Thesis

ENGLISH ABSTRACT: What are the information processing capabilities of physical systems? As recently as the first half of the 20th century this question did not even have a definite meaning. What is information, and how would one process it? It took the development of theories of computing (in the 1930s) and information (late in the 1940s) for us to formulate mathematically what it means to compute or communicate. Yet these theories were abstract, based on axiomatic mathematics: what did physical systems have to do with these axioms? Rolf Landauer had the essential insight - "Information is physical" - that information is always encoded in the state of a physical system, whose dynamics on a microscopic level are well-described by quantum physics. This means that we cannot discuss information without discussing how it is represented, and how nature dictates it should behave. Wigner considered the situation from another perspective when he wrote about "the unreasonable effectiveness of mathematics in the natural sciences". Why are the computational techniques of mathematics so astonishingly useful in describing the physical world [1]? One might begin to suspect foul play in the universe's operating principles. Interesting insights into the physics of information accumulated through the 1970s and 1980s - most sensationally in the proposal for a "quantum computer". If we were to mark a particular year in which an explosion of interest took place in information physics, that year would have to be 1994, when Shor showed that a problem of practical interest (factorisation of integers) could be solved easily on a quantum computer. But the applications of information in physics - and vice versa - have been far more widespread than this popular discovery. These applications range from improved experimental technology, more sophisticated measurement techniques, methods for characterising the quantum/classical boundary, tools for quantum chaos, and deeper insight into quantum theory and nature. In this thesis I present a short review of ideas in quantum information theory. The first chapter contains introductory material, sketching the central ideas of probability and information theory. Quantum mechanics is presented at the level of advanced undergraduate knowledge, together with some useful tools for quantum mechanics of open systems. In the second chapter I outline how classical information is represented in quantum systems and what this means for agents trying to extract information from these systems. The final chapter presents a new resource: quantum information. This resource has some bewildering applications which have been discovered in the last ten years, and continually presents us with unexpected insights into quantum theory and the universe.

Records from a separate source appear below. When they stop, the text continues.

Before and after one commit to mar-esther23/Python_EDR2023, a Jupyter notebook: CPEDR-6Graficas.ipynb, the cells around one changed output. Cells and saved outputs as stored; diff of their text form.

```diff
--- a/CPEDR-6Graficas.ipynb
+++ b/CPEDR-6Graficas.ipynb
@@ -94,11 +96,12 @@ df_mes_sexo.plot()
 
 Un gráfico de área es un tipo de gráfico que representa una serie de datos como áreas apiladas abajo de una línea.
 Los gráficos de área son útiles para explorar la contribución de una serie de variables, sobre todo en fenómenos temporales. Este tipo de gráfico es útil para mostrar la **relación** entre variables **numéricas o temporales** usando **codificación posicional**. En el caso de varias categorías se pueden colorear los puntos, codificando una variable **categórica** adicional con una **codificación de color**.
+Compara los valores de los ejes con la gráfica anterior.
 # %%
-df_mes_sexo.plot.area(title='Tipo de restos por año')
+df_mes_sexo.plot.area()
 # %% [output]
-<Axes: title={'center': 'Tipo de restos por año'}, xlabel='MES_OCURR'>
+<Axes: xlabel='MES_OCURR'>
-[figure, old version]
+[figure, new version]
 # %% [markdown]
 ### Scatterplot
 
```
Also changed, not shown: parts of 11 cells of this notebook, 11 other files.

AFRIKAANSE OPSOMMING: Tot watter mate kan fisiese sisteme informasie verwerk? So onlangs soos die begin van die 20ste eeu was dié vraag nog betekenisloos. Wat is informasie, en wat bedoel ons as ons dit wil verwerk? Dit was eers met die ontwikkeling van die teorieë van berekening (in die 1930's) en informasie (in die laat 1940's) dat die tegnologie beskikbaar geword het wat ons toelaat om wiskundig te formuleer wat dit beteken om te bereken of te kommunikeer. Hierdie teorieë was egter abstrak en op aksiomatiese wiskunde gegrond - mens sou wel kon wonder wat fisiese sisteme met hierdie aksiomas te make het. Dit was Rolf Landauer wat uiteindelik die nodige insig verskaf het - "Informasie is fisies" - informasie word juis altyd in 'n fisiese toestand gekodeer, en so 'n fisiese toestand word op die mikroskopiese vlak akkuraat deur kwantumfisika beskryf. Dit beteken dat ons nie informasie kan bespreek sonder om ook na die fisiese voorstelling te verwys nie, of sonder om in ag te neem nie dat die natuur die gedrag van informasie voorskryf. Hierdie situasie is vanaf 'n ander perspektief ook deur Wigner beskou toe hy geskryf het oor "die onredelike doeltreffendheid van wiskunde in die natuurwetenskappe". Waarom slaag wiskundige strukture en tegnieke van wiskunde so uitstekend daarin om die fisiese wêreld te beskryf [1]? Dit laat 'n mens wonder of die beginsels waarvolgens die heelal inmekaar steek spesiaal so saamgeflans is om ons 'n rat voor die oë te draai. Die fisika van informasie het in die 1970's en 1980's heelwat interessante insigte opgelewer, waarvan die mees opspraakwekkende sekerlik die gedagte van 'n kwantumrekenaar is. As ons één jaar wil uitsonder as die begin van informasiefisika, is dit die jaar 1994 toe Shor ontdek het dat 'n belangrike probleem van algemene belang (die faktorisering van groot heelgetalle) moontlik gemaak word deur 'n kwantumrekenaar. Die toepassings van informasie in fisika, en andersom, strek egter veel wyer as hierdie sleutel toepassing. Ander toepassings strek van verbeterde eksperimentele metodes, deur gesofistikeerde meetmetodes, metodes vir die ondersoek en beskrywing van kwantumchaos tot by dieper insig in die samehang van kwantumteorie en die natuur. In hierdie tesis bied ek 'n kort oorsig oor die belangrikste idees van kwantuminformasie teorie. Die eerste hoofstuk bestaan uit inleidende materiaal oor die belangrikste idees van waarskynlikheidsteorie en klassieke informasie teorie. Kwantummeganika word op 'n gevorderde voorgraadse vlak ingevoer, saam met die nodige gereedskap van kwantummeganika vir oop stelsels. In die tweede hoofstuk spreek ek die voorstelling van klassieke informasie en kwantumstelsels aan, en die gepaardgaande moontlikhede vir 'n agent wat informasie uit sulke stelsels wil kry. Die laaste hoofstuk ontgin 'n nuwe hulpbron: kwantuminformasie. Gedurende die afgelope tien jaar het hierdie nuwe hulpbron tot verbysterende nuwe toepassings gelei en ons keer op keer tot onverwagte nuwe insigte oor kwantumteorie en die heelal gelei.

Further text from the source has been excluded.